Supporters of the bill say that teenagers use smartphones every day and experience shows that many of them are using phones to send sexually explicit pictures of themselves. They say adults struggle to intervene because they know that any juvenile engaging in this conduct is guilty of a Class B sex offense under current law and would have to register as a sex offender. Juvenile conduct is very different from that of an adult and the statutory response needs to differentiate between the two.
Opponents of the bill as proposed say that while it is important to decriminalize possession because we want juveniles to report behavior and ask for help without getting in trouble, the bill is overly broad in exempting distribution of juvenile depictions of sexually explicit behavior from criminal prosecution.

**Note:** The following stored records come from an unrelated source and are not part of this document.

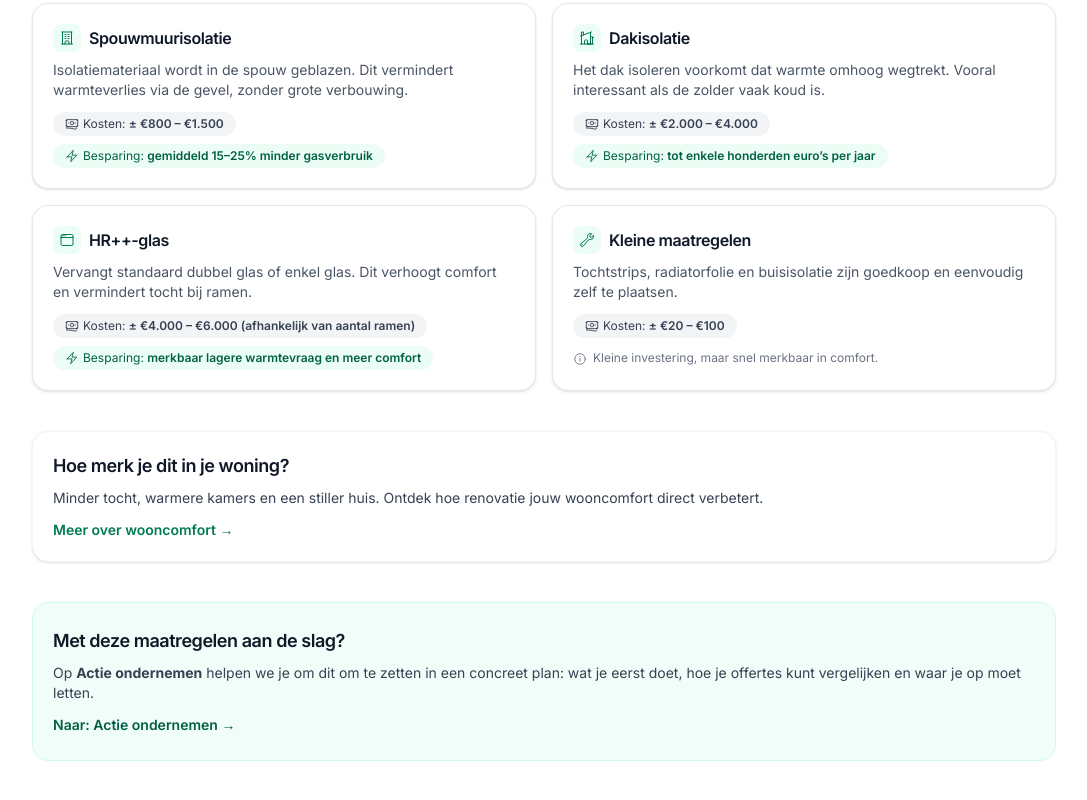
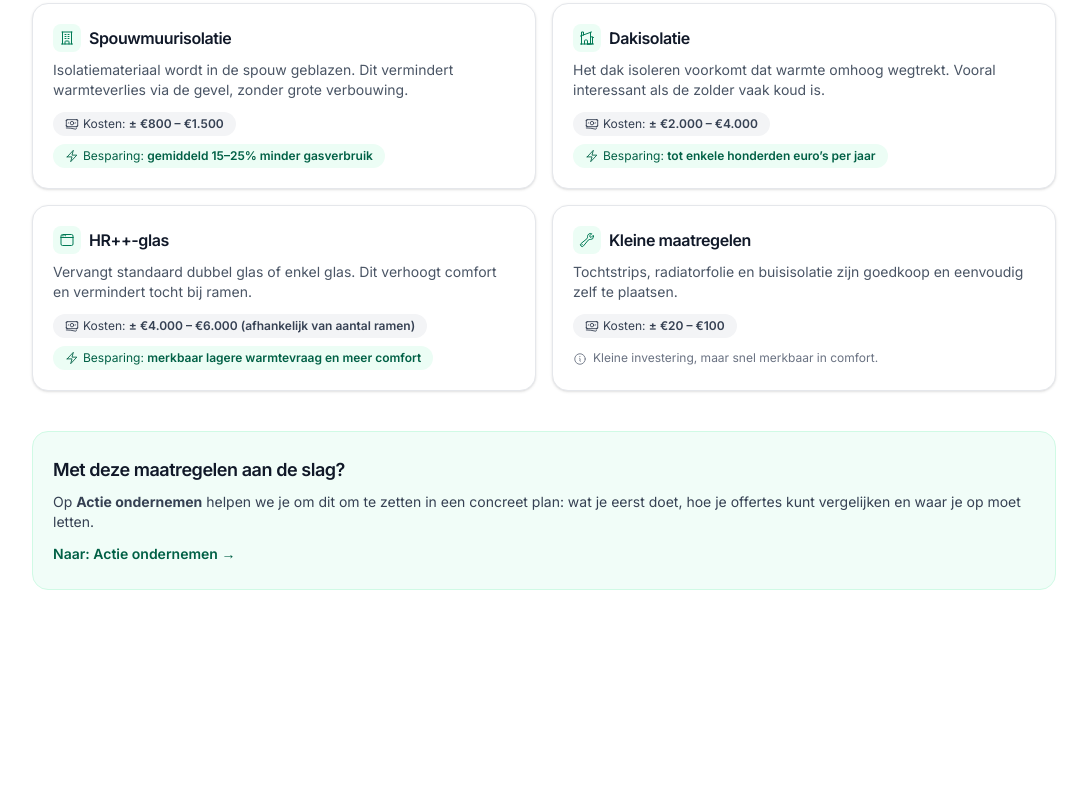
Before and after one commit to tjmichiels/renoveerjewoning, a Next.js app: page /woningtypes/tussenwoning in a window 1280 px wide. Shown: the part 642-1442 px from the top of the page, without its empty margins (96-1183 px from the left). After the commit the page ends 1296 px from the top, so only its background shows below. Built offline with nearby package versions, Linux system fonts and the light colour scheme.

Commit message:
Sectie weggehaald om pagina minder overvol te laten lijken

```diff
--- a/app/woningtypes/[type]/page.tsx
+++ b/app/woningtypes/[type]/page.tsx
@@ -244,24 +244,24 @@ export default function HousingTypeDetailPage({params}: Props) {
                         </div>
                     </section>
 
-                    <section className="mt-10">
-                        <div className="rounded-2xl border border-gray-100 bg-white px-5 py-5 shadow-sm">
-                            <h2 className="text-lg font-semibold text-gray-900">
-                                Hoe merk je dit in je woning?
-                            </h2>
-                            <p className="mt-2 text-sm text-gray-700">
-                                Minder tocht, warmere kamers en een stiller huis. Ontdek hoe renovatie
-                                jouw wooncomfort direct verbetert.
-                            </p>
+                    {/*<section className="mt-10">*/}
+                    {/*    <div className="rounded-2xl border border-gray-100 bg-white px-5 py-5 shadow-sm">*/}
+                    {/*        <h2 className="text-lg font-semibold text-gray-900">*/}
+                    {/*            Hoe merk je dit in je woning?*/}
+                    {/*        </h2>*/}
+                    {/*        <p className="mt-2 text-sm text-gray-700">*/}
+                    {/*            Minder tocht, warmere kamers en een stiller huis. Ontdek hoe renovatie*/}
+                    {/*            jouw wooncomfort direct verbetert.*/}
+                    {/*        </p>*/}
 
-                            <Link
-                                href="/wooncomfort"
-                                className="mt-3 inline-flex items-center text-sm font-semibold text-emerald-700 hover:text-emerald-900"
-                            >
-                                Meer over wooncomfort →
-                            </Link>
-                        </div>
-                    </section>
+                    {/*        <Link*/}
+                    {/*            href="/wooncomfort"*/}
+                    {/*            className="mt-3 inline-flex items-center text-sm font-semibold text-emerald-700 hover:text-emerald-900"*/}
+                    {/*        >*/}
+                    {/*            Meer over wooncomfort →*/}
+                    {/*        </Link>*/}
+                    {/*    </div>*/}
+                    {/*</section>*/}
 
 
                     <section className="mt-10">
```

Proposed amendments to narrow such exemptions were rejected and the bill passed by a majority Democratic vote, with no Republican support. The bill passed the House last month on a 57-39 vote and it now goes back to the House to reconcile the House and Senate versions of the bill.

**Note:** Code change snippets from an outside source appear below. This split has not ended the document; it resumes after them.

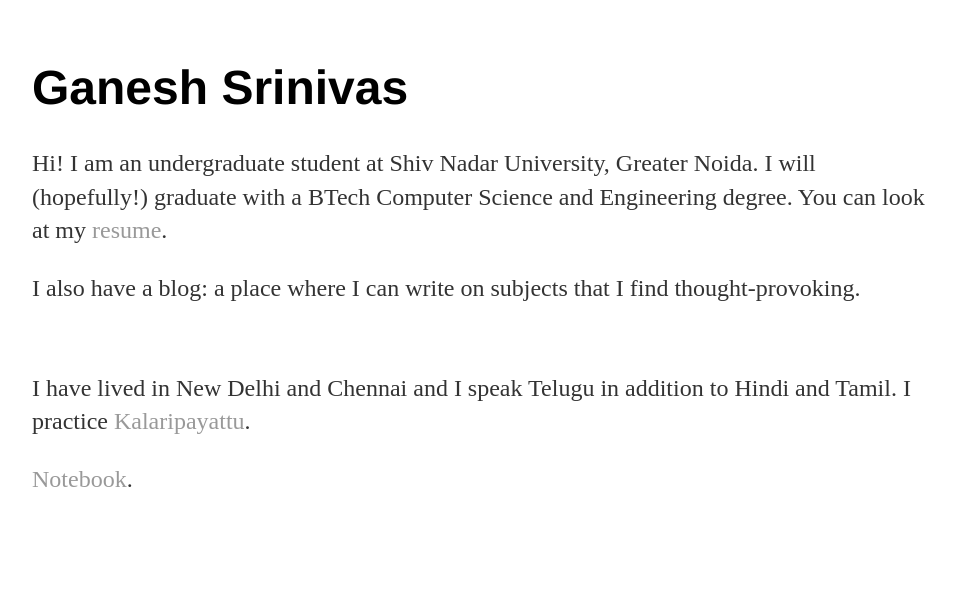
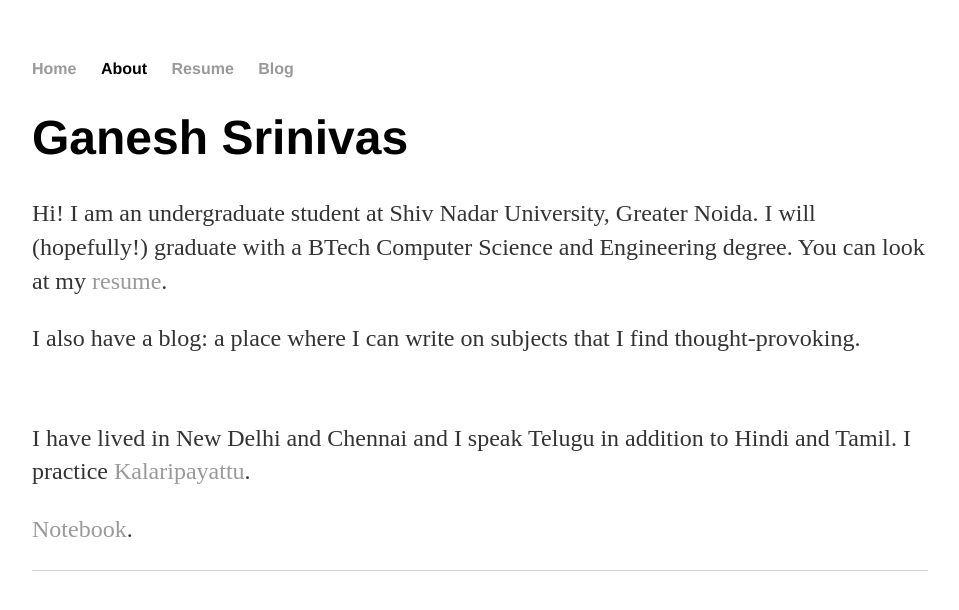
Before and after one commit to ganesh-srinivas/ganesh-srinivas.github.io, a Jekyll site: the page built from index.html, in a window 1280 px wide. Shown: the top 610 px of the page, without its empty margins (160-1119 px from the left). Built offline with Jekyll 4.4.1, drawn with Linux system fonts in a browser that asks for light colours.

Commit message:
Update index.html to use default layout

```diff
--- a/index.html
+++ b/index.html
@@ -1,22 +1,12 @@
-<!DOCTYPE html>
-<html>
-<head>
-  <title>Ganesh Srinivas</title>
-  <link rel="stylesheet" type="text/css" href="/css/main.css">
-</head>
-<body>
-  <!--
-  <form action="//formspree.io/2r7fr3+fcnh8cyu8l4cs@sharklasers.com" method="POST">
-    <input type="email" name="_replyto">
-    <textarea name="body"></textarea>
-    <input type="submit" value="Send">
-  </form>
-  -->
+---
+layout: default
+title: Ganesh Srinivas
+---
+<div class="blurb">
   <h1>Ganesh Srinivas</h1>
   <p>Hi! I am an undergraduate student at Shiv Nadar University, Greater Noida. I will (hopefully!) graduate with a BTech Computer Science and Engineering degree. You can look at my <a href="resume.pdf">resume</a>.</p>
   <p>I also have a blog: a place where I can write on subjects that I find thought-provoking.</p>
   <br>
   <p>I have lived in New Delhi and Chennai and I speak Telugu in addition to Hindi and Tamil. I practice <a href="http://en.wikipedia.org/wiki/Kalaripayattu">Kalaripayattu</a>.</p>
   <p><a href="notebook.html">Notebook</a>.</p>
-</body>
-</html>
+</div><!-- /.blurb -->
```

Sen. Van De Wege Yes
House Bill 1817, Ensuring for a skilled and trained workforce in high hazard facilities
Passed the Senate on April 10 by a vote of 29-16 (four members excused)
The bill would require owners and operators of oil refineries to require their contractors and subcontractors to use a skilled and trained workforce to perform onsite work. It defines skilled and trained workers as registered apprentices or skilled journeymen who meet certain apprenticeship graduation requirements. Supporters of this bill say it is key to long-term safety at these facilities. They say that after California passed a similar bill, there was an increase in safety. They also say that some contractors cut costs by hiring low-cost unskilled labor from other areas. Opponents say these facilities are already safe and there is no data to support the bill. Contractors are already selected based on their safety record and are frequently audited. Their main concern, they say is that the bill will eliminate competition between the union and non-union contractors. They say it establishes a prevailing wage for the private sector for the first time, which may be preempted by federal law, adding that that discriminates against out-of-state workers who may be from federal apprenticeship programs but not state apprenticeship programs. The bill passed the House last month on a 64-32 vote and now goes back to the House for reconciliation of amendments passed by the Senate.
Sen. Van De Wege Yes.